• _HOW TO COMPLETE THIS TASK_
Copy out each line containing "changed" from the entries below.

RECORD EXCERPTS: Begin

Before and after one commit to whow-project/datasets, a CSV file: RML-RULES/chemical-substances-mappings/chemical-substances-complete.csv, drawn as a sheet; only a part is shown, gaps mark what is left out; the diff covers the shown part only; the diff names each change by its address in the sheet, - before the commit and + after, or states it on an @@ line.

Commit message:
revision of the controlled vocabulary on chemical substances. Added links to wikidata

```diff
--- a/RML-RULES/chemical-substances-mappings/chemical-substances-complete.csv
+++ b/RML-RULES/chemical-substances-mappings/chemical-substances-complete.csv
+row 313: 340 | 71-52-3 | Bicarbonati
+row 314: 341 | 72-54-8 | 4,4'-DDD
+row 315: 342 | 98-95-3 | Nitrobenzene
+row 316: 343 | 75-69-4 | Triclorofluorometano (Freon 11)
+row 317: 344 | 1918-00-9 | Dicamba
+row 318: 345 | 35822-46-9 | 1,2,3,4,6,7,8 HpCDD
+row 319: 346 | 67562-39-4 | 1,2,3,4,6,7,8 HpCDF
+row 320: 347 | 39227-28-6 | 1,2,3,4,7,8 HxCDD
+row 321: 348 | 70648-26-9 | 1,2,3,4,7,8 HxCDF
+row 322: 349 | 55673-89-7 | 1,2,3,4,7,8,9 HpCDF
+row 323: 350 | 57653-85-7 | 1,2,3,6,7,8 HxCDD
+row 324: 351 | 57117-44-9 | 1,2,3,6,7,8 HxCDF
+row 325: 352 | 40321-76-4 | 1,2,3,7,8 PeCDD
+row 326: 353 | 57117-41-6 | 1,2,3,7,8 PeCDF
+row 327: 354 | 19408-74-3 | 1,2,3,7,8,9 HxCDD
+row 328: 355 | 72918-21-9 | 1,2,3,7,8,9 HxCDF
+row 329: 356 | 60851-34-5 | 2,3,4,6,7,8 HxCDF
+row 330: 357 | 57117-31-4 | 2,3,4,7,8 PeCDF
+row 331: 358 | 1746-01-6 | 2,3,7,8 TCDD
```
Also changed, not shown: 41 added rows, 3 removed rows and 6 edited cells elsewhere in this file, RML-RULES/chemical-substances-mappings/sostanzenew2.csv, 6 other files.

RECORD EXCERPTS: End
RECORD EXCERPTS: Begin

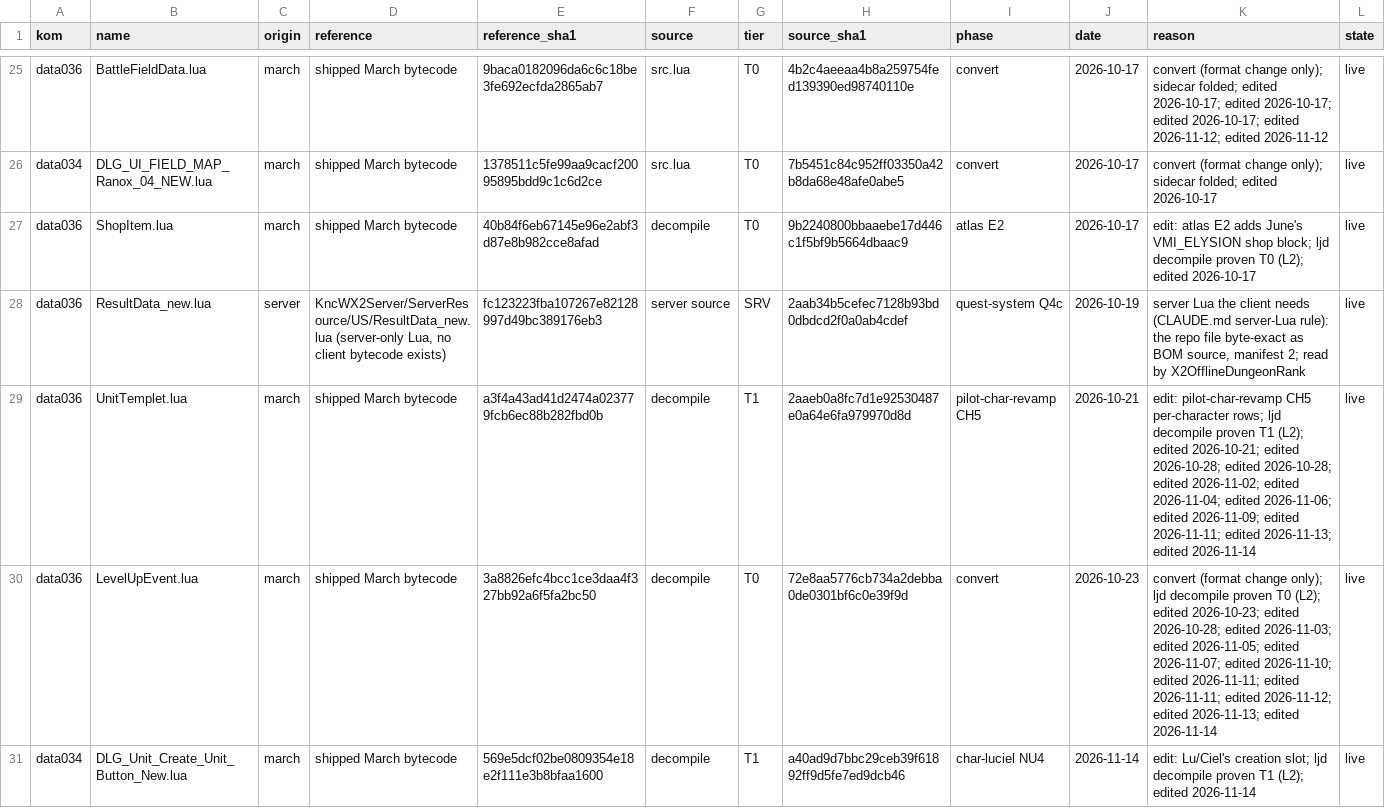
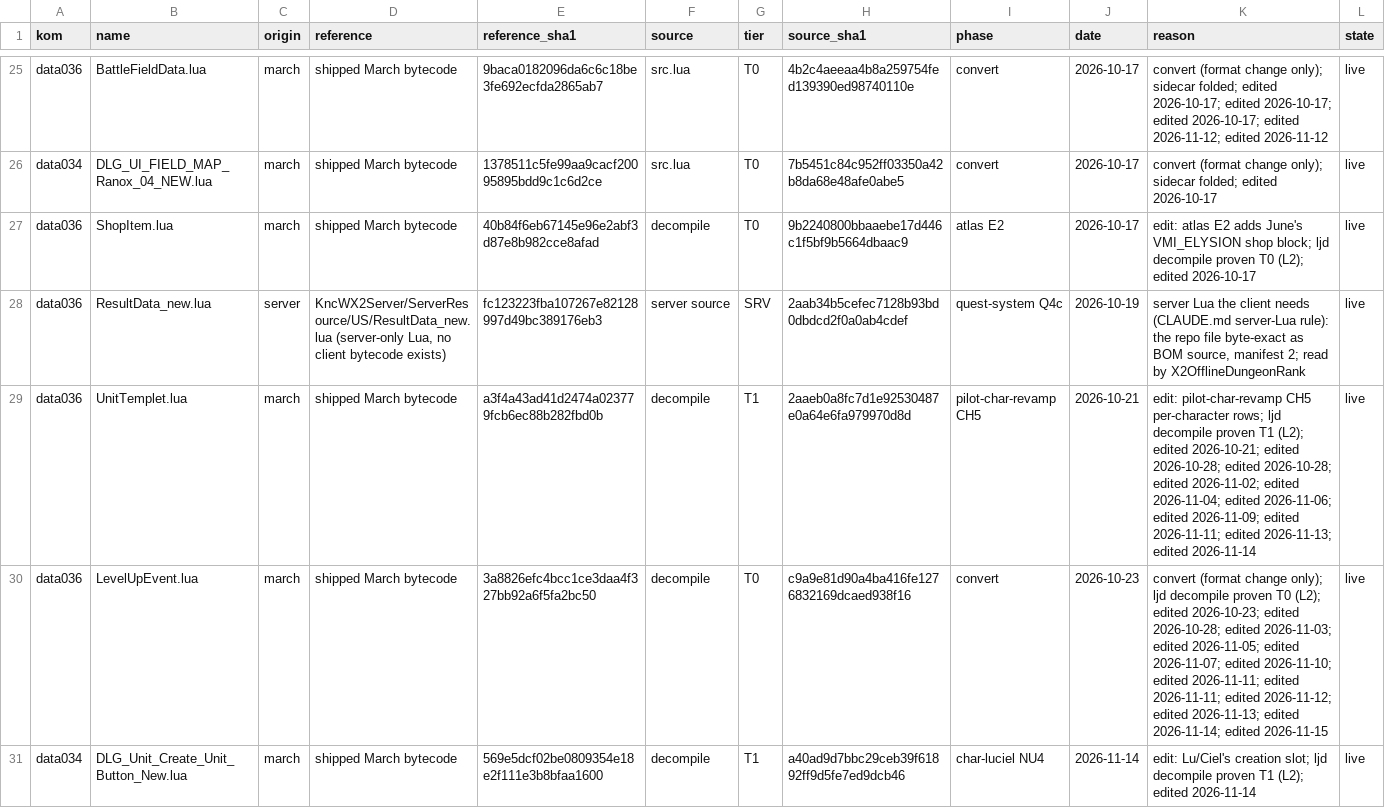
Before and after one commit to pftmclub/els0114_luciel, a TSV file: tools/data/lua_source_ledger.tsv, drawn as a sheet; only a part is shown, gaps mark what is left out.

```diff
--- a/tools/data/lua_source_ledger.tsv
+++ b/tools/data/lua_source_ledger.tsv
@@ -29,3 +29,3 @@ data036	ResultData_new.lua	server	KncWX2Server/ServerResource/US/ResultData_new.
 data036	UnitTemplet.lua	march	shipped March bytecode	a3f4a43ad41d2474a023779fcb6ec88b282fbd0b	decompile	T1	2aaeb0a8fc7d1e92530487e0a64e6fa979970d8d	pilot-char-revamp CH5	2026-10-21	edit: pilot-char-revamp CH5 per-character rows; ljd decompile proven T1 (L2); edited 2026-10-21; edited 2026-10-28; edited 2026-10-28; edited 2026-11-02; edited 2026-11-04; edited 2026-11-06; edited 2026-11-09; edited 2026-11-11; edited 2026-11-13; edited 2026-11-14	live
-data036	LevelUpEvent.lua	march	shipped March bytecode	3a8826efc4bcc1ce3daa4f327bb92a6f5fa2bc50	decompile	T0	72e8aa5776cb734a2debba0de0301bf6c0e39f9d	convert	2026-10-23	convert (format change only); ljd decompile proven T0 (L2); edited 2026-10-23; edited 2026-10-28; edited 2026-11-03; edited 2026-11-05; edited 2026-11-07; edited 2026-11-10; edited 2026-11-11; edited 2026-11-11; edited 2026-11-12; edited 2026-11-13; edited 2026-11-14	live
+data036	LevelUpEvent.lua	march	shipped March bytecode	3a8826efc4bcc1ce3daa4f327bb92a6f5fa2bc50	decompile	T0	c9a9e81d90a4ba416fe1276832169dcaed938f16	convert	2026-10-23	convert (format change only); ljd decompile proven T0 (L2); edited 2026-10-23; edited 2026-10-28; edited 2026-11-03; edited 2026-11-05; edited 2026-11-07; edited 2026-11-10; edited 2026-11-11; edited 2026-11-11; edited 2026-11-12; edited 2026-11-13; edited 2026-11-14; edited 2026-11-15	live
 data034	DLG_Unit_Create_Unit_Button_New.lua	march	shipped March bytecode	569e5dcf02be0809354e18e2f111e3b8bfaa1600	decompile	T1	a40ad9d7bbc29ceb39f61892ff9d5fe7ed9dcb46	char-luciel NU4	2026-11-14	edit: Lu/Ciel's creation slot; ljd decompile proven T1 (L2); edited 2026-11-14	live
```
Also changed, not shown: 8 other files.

RECORD EXCERPTS: End
RECORD EXCERPTS: Begin

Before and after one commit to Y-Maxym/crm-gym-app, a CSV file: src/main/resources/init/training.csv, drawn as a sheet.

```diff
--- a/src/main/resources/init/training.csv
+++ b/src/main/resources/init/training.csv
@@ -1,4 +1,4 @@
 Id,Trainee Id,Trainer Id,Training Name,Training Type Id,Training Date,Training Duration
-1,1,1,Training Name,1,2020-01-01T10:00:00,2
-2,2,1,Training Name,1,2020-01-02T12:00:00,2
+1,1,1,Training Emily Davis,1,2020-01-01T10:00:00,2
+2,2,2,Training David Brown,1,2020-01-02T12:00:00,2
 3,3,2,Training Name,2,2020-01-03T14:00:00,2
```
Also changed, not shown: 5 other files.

RECORD EXCERPTS: End

• _EXERCISE OUTPUT_
Also changed, not shown: 41 added rows, 3 removed rows and 6 edited cells elsewhere in this file, RML-RULES/chemical-substances-mappings/sostanzenew2.csv, 6 other files.
Also changed, not shown: 8 other files.
Also changed, not shown: 5 other files.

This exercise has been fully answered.